Segment Start: Material to process

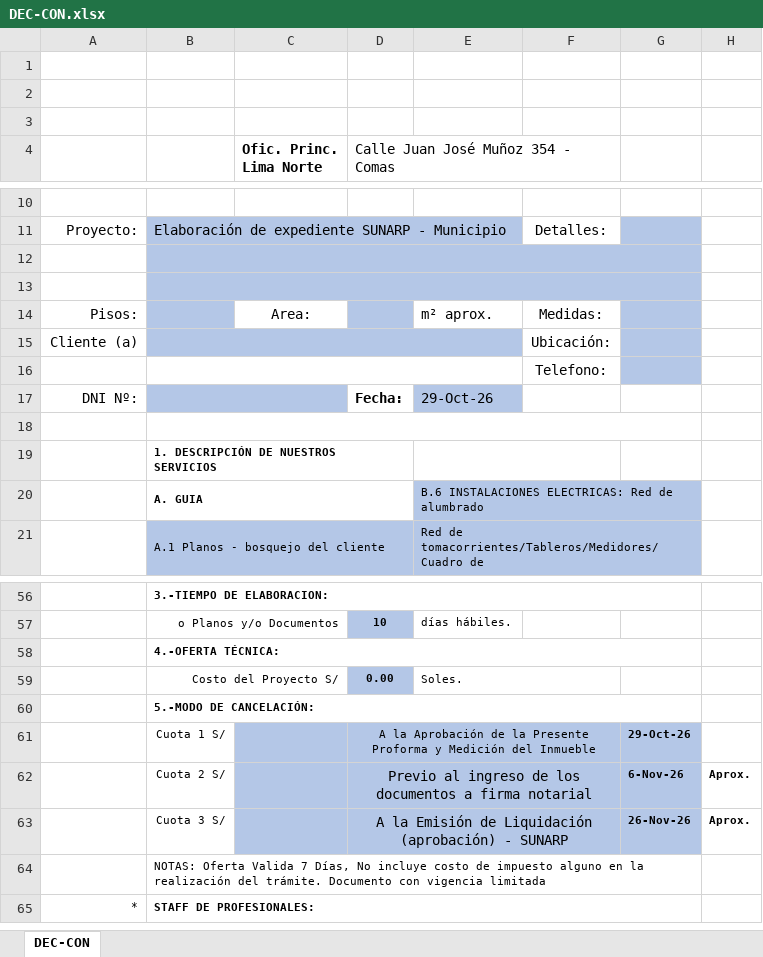
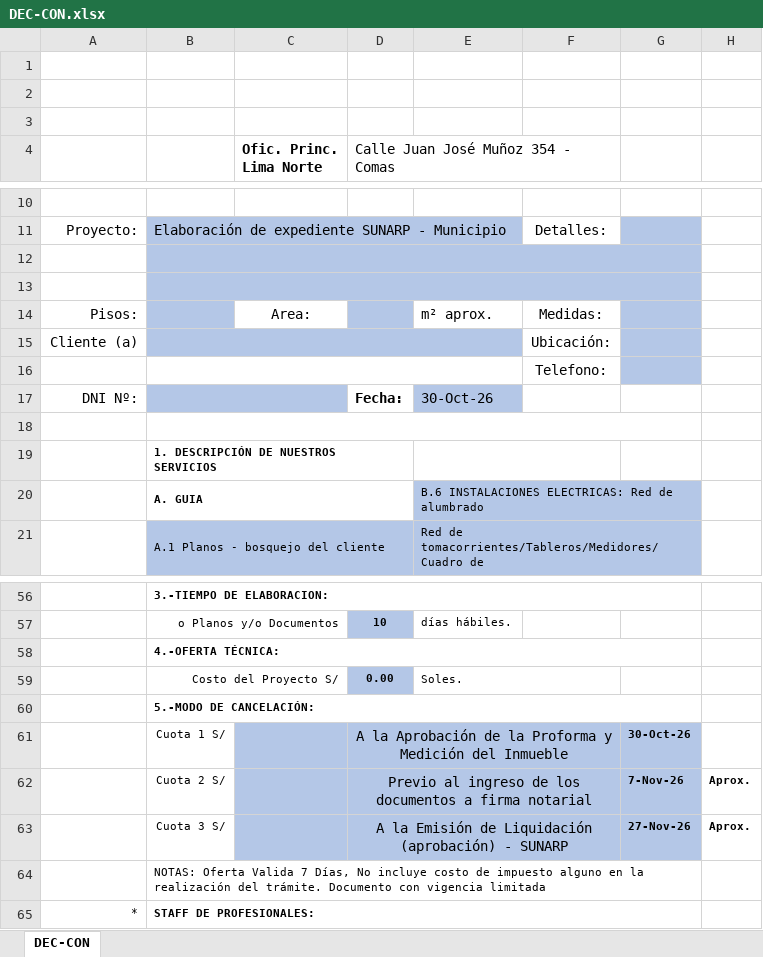
Before and after one commit to Planos-Peru-Ingenieros/planos-react-app, an Excel workbook: backend/docs/DEC-CON.xlsx, sheet DEC-CON, drawn as a sheet; only a part is shown, gaps mark what is left out; values as stored, in another font and other column widths than the file's, no borders; charts and pictures not drawn; the diff names each change by its address in the sheet, - before the commit and + after, or states it on an @@ line.

```diff
--- a/backend/docs/DEC-CON.xlsx (sheet DEC-CON)
+++ b/backend/docs/DEC-CON.xlsx (sheet DEC-CON)
-E17: 29-Oct-26
+E17: 30-Oct-26
-D61: …de la Presente Proforma y…
+D61: …de la Proforma y…
@@ D61 text size: larger @@
-G61: 29-Oct-26
+G61: 30-Oct-26
-G62: 6-Nov-26
+G62: 7-Nov-26
-G63: 26-Nov-26
+G63: 27-Nov-26
```
Also changed, not shown: backend/docs/ANT-LEG.xlsx, backend/docs/LIC-CON.xlsx, 33 other files.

Segment End: Material to process

Assignment => Restate every line above exactly, omitting images.

Solution below =>
Before and after one commit to Planos-Peru-Ingenieros/planos-react-app, an Excel workbook: backend/docs/DEC-CON.xlsx, sheet DEC-CON, drawn as a sheet; only a part is shown, gaps mark what is left out; values as stored, in another font and other column widths than the file's, no borders; charts and pictures not drawn; the diff names each change by its address in the sheet, - before the commit and + after, or states it on an @@ line.

```diff
--- a/backend/docs/DEC-CON.xlsx (sheet DEC-CON)
+++ b/backend/docs/DEC-CON.xlsx (sheet DEC-CON)
-E17: 29-Oct-26
+E17: 30-Oct-26
-D61: …de la Presente Proforma y…
+D61: …de la Proforma y…
@@ D61 text size: larger @@
-G61: 29-Oct-26
+G61: 30-Oct-26
-G62: 6-Nov-26
+G62: 7-Nov-26
-G63: 26-Nov-26
+G63: 27-Nov-26
```
Also changed, not shown: backend/docs/ANT-LEG.xlsx, backend/docs/LIC-CON.xlsx, 33 other files.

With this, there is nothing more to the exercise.